While Gretzky, Kings president Luc Robitaille and Ducks coach Bruce Boudreau detailed how the concept of the game has become a reality, they shared the stage with Dan Craig, who will really be a great one if he can keep the ice from melting.
Craig is the NHL's senior director of facilities operations. Translated for this event, he's the ice man in charge of the world's largest mobile refrigeration unit that has traveled from its most recent assignment in Ann Arbor, Mich., and the 2014 Bridgestone NHL Winter Classic on New Year's Day.
There already is the outline of an ice rink stretching across the Dodger Stadium field, roughly from third base to first base length-wise and extending from the rim of the pitcher's mound to shallow center field. Gretzky said he'll be tempted to bring his kids out for a private skate-around.
In keeping with the hot-to-cold theme, there will be a beach volleyball court in left field with a Kings logo and a duck pond in right-center with a Ducks logo.
Beginning Thursday evening, Craig and his crew will begin building the rink with supercooled water pumped into ice pans. The work will be done at night with the forming ice protected under a thermal tarp during the day. The ice truck will maintain the ice at 22 degrees during the game.
According to Don Renzulli, NHL executive vice president of events, an exhibition game once was played in Las Vegas in 70-degree temperatures, but the warmest it's been when the puck has dropped for a Stadium Series regular season game is "about 50 degrees."
The puck will drop at 6:30 p.m. PT and planners are confident that during a Santa-Ana-wind-driven heat wave, temperatures will fall after sundown.
Robitaille, like Gretzky, has had a relationship with the Dodgers since his playing days. He recalled when former Dodgers Cy Young winner Orel Hershiser would skate with the Kings. Robitaille said he called Dodgers president Stan Kasten over the summer to test whether the Dodgers would be interested in hosting the game.
"Stan said yes right away. He said it would be great fun," said Robitaille. "[Dodgers general manager] Ned Colletti said if we have an alumni game, can I play?
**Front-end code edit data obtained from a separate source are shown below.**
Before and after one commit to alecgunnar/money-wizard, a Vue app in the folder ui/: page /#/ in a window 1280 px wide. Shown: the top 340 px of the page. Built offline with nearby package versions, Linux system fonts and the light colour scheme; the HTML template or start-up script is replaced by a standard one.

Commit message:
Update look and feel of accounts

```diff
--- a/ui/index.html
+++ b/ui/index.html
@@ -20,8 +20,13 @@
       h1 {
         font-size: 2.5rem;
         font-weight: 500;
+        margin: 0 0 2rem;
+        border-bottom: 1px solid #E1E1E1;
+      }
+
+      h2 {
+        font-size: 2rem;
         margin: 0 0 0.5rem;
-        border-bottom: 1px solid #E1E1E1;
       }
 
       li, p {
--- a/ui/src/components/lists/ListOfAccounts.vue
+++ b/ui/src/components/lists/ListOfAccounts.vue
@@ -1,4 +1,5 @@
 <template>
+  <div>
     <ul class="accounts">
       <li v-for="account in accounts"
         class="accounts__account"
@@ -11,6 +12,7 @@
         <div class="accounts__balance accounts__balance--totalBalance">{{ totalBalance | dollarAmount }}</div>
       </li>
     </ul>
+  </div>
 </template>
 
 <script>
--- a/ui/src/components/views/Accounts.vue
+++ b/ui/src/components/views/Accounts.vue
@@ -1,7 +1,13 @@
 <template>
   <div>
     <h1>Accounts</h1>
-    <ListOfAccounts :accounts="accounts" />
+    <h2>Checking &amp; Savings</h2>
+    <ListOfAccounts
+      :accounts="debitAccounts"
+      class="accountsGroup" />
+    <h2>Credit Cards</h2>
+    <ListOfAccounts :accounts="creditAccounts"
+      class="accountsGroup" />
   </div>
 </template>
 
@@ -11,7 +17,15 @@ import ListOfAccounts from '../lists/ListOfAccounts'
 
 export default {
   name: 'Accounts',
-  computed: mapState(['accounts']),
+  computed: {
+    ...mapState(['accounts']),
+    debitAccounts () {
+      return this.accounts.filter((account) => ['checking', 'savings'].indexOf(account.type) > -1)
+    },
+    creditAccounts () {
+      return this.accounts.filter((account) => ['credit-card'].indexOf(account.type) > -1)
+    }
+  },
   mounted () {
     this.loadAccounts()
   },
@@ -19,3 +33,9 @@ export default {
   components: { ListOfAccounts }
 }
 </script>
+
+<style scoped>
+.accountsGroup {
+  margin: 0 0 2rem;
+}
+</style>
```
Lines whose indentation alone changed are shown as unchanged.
It's all been real easy. And it's been awesome for us and the game."
Kasten, who ran the Atlanta Thrashers NHL team while also running the Atlanta Braves and Atlanta Hawks, said the prep work for the hockey game won't conflict with the ongoing renovation of Dodger Stadium.
Colletti, who covered hockey as a sportswriter in his previous career, said it's been fun watching the game turn into a reality.
"I look out my window and see a hockey rink taking shape," he said. "It's pretty cool."
Ken Gurnick is a reporter for MLB.com. This story was not subject to the approval of Major League Baseball or its clubs.